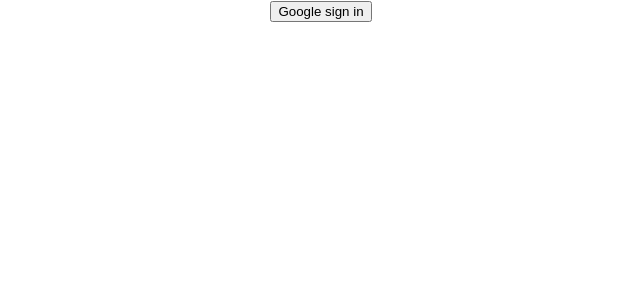
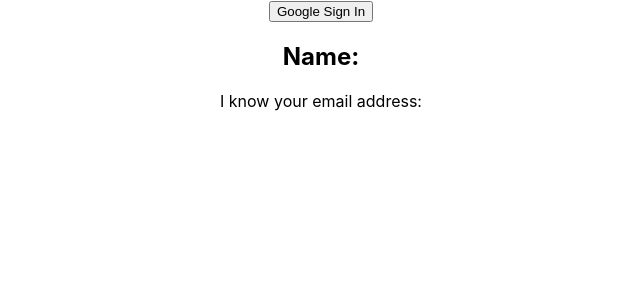
Before and after one commit to rahathossain3/simple-firebase-authentication-m56, a React (Create React App) app: page / in a window 1280 px wide. Shown: the top 300 px of the page, without its empty margins (319-959 px from the left). Built offline with nearby package versions, Linux system fonts and the light colour scheme.

Commit message:
sign IN & sign our added

```diff
--- a/src/App.js
+++ b/src/App.js
@@ -1,35 +1,69 @@
 import './App.css';
+import { getAuth, GoogleAuthProvider, signInWithPopup, signOut } from "firebase/auth";
 import app from './firebase.init';
-import { getAuth, GoogleAuthProvider, signInWithPopup } from "firebase/auth";
-
+import { useState } from 'react';
 
 // add auth from firebase
 const auth = getAuth(app);
 
 
 function App() {
+  //set a state--------------------------
+  const [user, setUser] = useState({});
 
+  // google provider call
   const provider = new GoogleAuthProvider();
 
+  // for sign IN----------------
   const handleGoogleSignIn = () => {
-
     // when click a button
+    // for a pop up menu
     signInWithPopup(auth, provider)
       .then(result => {
         const user = result.user;
+        //set user-------------------------
+        setUser(user);
+
         console.log(user);
       })
 
+      // for catch error
       .catch(error => {
-        console.log('error', error);
+        console.error('error', error);
+      })
+  }
+
+
+
+  const handleSingOut = () => {
+    signOut(auth)
+      .then(() => {
+        setUser({});
+      })
+      .catch(error => {
+        setUser({});
       })
 
   }
 
-
   return (
     <div className="App">
-      <button onClick={handleGoogleSignIn}>Google sign in</button>
+      {
+        // condition ? true : false
+        //conditional rendering -------------
+        user.email ? <button onClick={handleSingOut} > Sign Out</button>
+          :
+          <button onClick={handleGoogleSignIn}>Google Sign In</button>
+      }
+
+      {/* <button onClick={handleGoogleSignIn}>Google Sign In</button>
+
+      <button onClick={handleSingOut} > Sign Out</button> */}
+
+      <h2>Name: {user.displayName}</h2>
+      <p>I know your email address: {user.email} </p>
+      <img src={user.photoURL} alt="" />
+
 
     </div>
   );
```
Also changed, not shown: src/_steps.js (+8 -7 lines).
..............................
Before printing anything, remove the pictures; then print all the records exactly.

» Response below
Before and after one commit to rahathossain3/simple-firebase-authentication-m56, a React (Create React App) app: page / in a window 1280 px wide. Shown: the top 300 px of the page, without its empty margins (319-959 px from the left). Built offline with nearby package versions, Linux system fonts and the light colour scheme.

Commit message:
sign IN & sign our added

```diff
--- a/src/App.js
+++ b/src/App.js
@@ -1,35 +1,69 @@
 import './App.css';
+import { getAuth, GoogleAuthProvider, signInWithPopup, signOut } from "firebase/auth";
 import app from './firebase.init';
-import { getAuth, GoogleAuthProvider, signInWithPopup } from "firebase/auth";
-
+import { useState } from 'react';
 
 // add auth from firebase
 const auth = getAuth(app);
 
 
 function App() {
+  //set a state--------------------------
+  const [user, setUser] = useState({});
 
+  // google provider call
   const provider = new GoogleAuthProvider();
 
+  // for sign IN----------------
   const handleGoogleSignIn = () => {
-
     // when click a button
+    // for a pop up menu
     signInWithPopup(auth, provider)
       .then(result => {
         const user = result.user;
+        //set user-------------------------
+        setUser(user);
+
         console.log(user);
       })
 
+      // for catch error
       .catch(error => {
-        console.log('error', error);
+        console.error('error', error);
+      })
+  }
+
+
+
+  const handleSingOut = () => {
+    signOut(auth)
+      .then(() => {
+        setUser({});
+      })
+      .catch(error => {
+        setUser({});
       })
 
   }
 
-
   return (
     <div className="App">
-      <button onClick={handleGoogleSignIn}>Google sign in</button>
+      {
+        // condition ? true : false
+        //conditional rendering -------------
+        user.email ? <button onClick={handleSingOut} > Sign Out</button>
+          :
+          <button onClick={handleGoogleSignIn}>Google Sign In</button>
+      }
+
+      {/* <button onClick={handleGoogleSignIn}>Google Sign In</button>
+
+      <button onClick={handleSingOut} > Sign Out</button> */}
+
+      <h2>Name: {user.displayName}</h2>
+      <p>I know your email address: {user.email} </p>
+      <img src={user.photoURL} alt="" />
+
 
     </div>
   );
```
Also changed, not shown: src/_steps.js (+8 -7 lines).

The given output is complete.